→ Goal of the exercise:
Note each line in the data below that holds "service", and copy it.

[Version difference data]
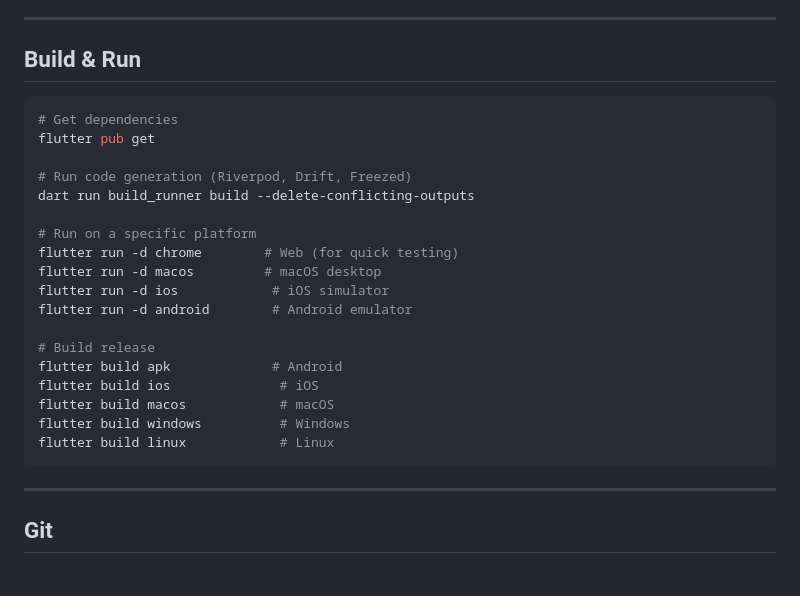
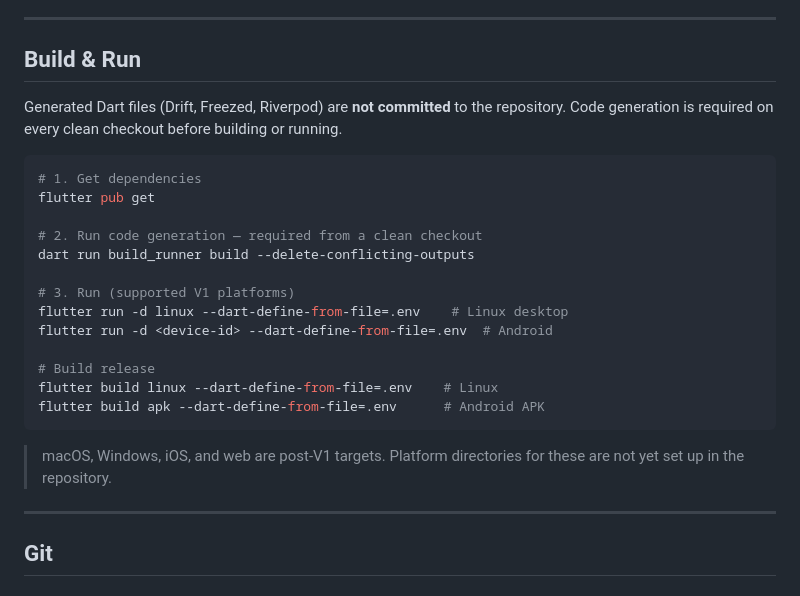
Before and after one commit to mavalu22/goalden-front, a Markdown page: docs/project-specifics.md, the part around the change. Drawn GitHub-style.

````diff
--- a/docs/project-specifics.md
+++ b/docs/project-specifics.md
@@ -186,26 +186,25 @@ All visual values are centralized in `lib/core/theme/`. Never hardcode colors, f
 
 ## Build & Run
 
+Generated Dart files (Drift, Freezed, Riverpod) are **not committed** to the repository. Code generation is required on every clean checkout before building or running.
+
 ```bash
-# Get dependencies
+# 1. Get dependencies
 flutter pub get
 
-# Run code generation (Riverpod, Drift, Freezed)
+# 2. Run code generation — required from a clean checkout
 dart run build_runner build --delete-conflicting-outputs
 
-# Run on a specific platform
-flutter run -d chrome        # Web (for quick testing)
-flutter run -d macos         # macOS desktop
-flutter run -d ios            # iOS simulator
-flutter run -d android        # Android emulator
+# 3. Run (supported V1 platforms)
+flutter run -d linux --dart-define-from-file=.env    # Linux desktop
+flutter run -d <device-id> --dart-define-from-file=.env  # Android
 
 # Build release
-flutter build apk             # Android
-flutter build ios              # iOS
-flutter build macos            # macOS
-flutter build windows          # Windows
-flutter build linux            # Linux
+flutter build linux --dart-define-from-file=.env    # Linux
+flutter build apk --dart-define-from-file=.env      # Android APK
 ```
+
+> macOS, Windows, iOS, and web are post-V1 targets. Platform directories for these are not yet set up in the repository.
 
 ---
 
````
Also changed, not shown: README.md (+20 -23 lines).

--

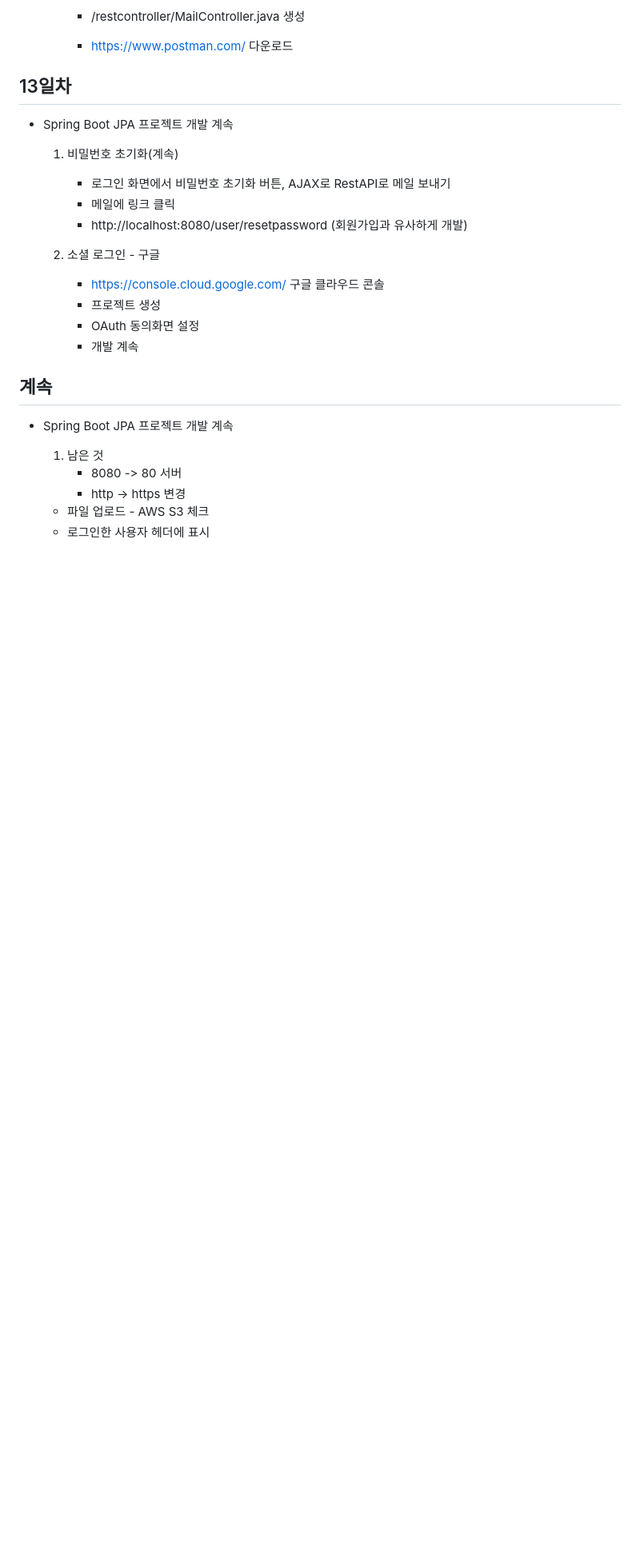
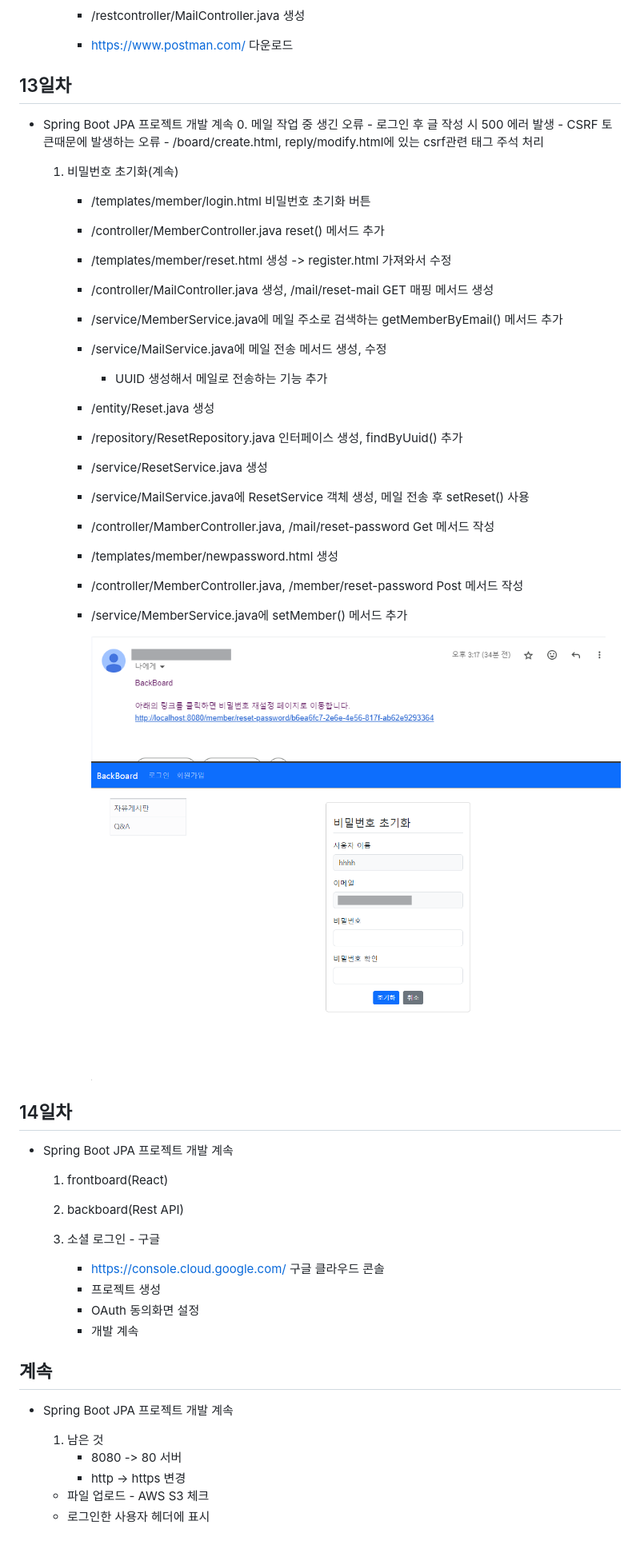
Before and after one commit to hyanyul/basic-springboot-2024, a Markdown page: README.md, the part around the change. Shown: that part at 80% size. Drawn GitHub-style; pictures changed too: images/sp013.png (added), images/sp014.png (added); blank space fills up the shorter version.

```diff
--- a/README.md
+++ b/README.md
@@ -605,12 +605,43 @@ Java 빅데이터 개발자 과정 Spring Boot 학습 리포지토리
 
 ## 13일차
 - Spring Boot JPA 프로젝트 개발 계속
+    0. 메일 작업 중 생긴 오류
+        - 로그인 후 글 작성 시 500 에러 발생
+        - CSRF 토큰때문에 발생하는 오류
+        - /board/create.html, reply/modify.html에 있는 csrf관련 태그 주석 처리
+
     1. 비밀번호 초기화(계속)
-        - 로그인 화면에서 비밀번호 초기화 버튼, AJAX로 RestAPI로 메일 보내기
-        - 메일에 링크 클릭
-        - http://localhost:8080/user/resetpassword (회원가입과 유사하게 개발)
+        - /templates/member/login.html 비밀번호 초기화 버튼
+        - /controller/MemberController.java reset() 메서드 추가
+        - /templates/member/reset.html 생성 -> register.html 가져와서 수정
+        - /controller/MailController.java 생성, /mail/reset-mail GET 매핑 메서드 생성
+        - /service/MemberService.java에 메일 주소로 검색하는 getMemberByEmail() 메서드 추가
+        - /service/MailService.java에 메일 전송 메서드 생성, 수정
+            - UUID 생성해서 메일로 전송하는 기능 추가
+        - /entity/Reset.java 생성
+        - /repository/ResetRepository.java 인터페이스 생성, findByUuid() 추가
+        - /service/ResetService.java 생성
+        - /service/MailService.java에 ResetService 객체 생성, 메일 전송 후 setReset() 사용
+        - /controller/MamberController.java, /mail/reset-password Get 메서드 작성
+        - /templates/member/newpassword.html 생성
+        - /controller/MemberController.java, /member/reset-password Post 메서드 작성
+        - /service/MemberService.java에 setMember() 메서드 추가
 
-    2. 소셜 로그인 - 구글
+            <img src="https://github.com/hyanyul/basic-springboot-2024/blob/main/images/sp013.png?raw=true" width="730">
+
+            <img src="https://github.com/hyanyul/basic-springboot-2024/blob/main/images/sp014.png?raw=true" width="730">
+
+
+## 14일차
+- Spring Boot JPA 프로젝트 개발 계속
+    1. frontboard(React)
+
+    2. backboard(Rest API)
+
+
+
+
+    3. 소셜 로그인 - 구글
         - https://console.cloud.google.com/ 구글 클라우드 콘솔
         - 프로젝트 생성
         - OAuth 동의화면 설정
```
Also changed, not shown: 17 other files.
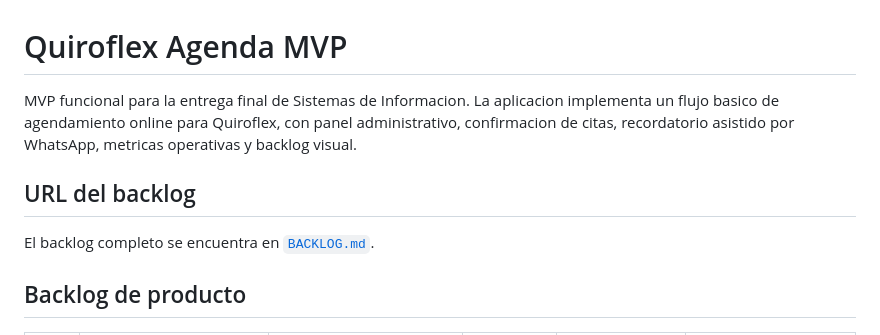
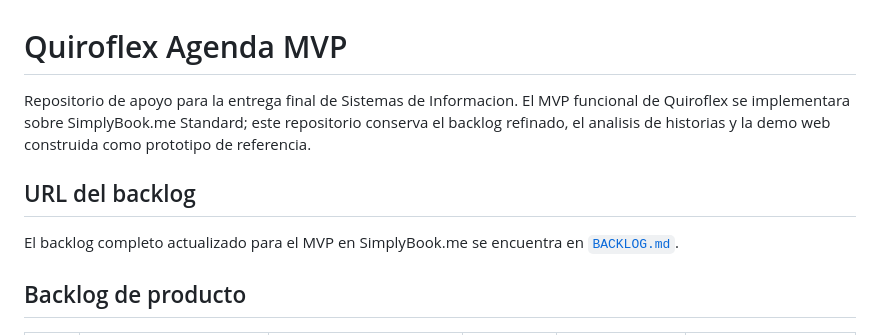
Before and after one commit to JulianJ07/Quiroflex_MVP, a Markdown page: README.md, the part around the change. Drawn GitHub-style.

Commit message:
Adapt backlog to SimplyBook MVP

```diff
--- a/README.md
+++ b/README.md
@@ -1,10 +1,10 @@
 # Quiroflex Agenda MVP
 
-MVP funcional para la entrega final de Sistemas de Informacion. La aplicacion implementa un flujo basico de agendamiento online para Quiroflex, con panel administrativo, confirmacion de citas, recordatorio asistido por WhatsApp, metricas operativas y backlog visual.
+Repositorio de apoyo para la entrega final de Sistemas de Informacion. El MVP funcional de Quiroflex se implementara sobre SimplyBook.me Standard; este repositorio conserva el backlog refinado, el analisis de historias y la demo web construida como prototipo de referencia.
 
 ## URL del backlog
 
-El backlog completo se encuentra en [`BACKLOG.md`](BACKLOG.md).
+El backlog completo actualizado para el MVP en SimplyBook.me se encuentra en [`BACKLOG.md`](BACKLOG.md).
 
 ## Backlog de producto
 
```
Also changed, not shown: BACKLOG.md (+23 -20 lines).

→ Answer section:
+        - /service/MemberService.java에 메일 주소로 검색하는 getMemberByEmail() 메서드 추가
+        - /service/MailService.java에 메일 전송 메서드 생성, 수정
+        - /service/ResetService.java 생성
+        - /service/MailService.java에 ResetService 객체 생성, 메일 전송 후 setReset() 사용
+        - /service/MemberService.java에 setMember() 메서드 추가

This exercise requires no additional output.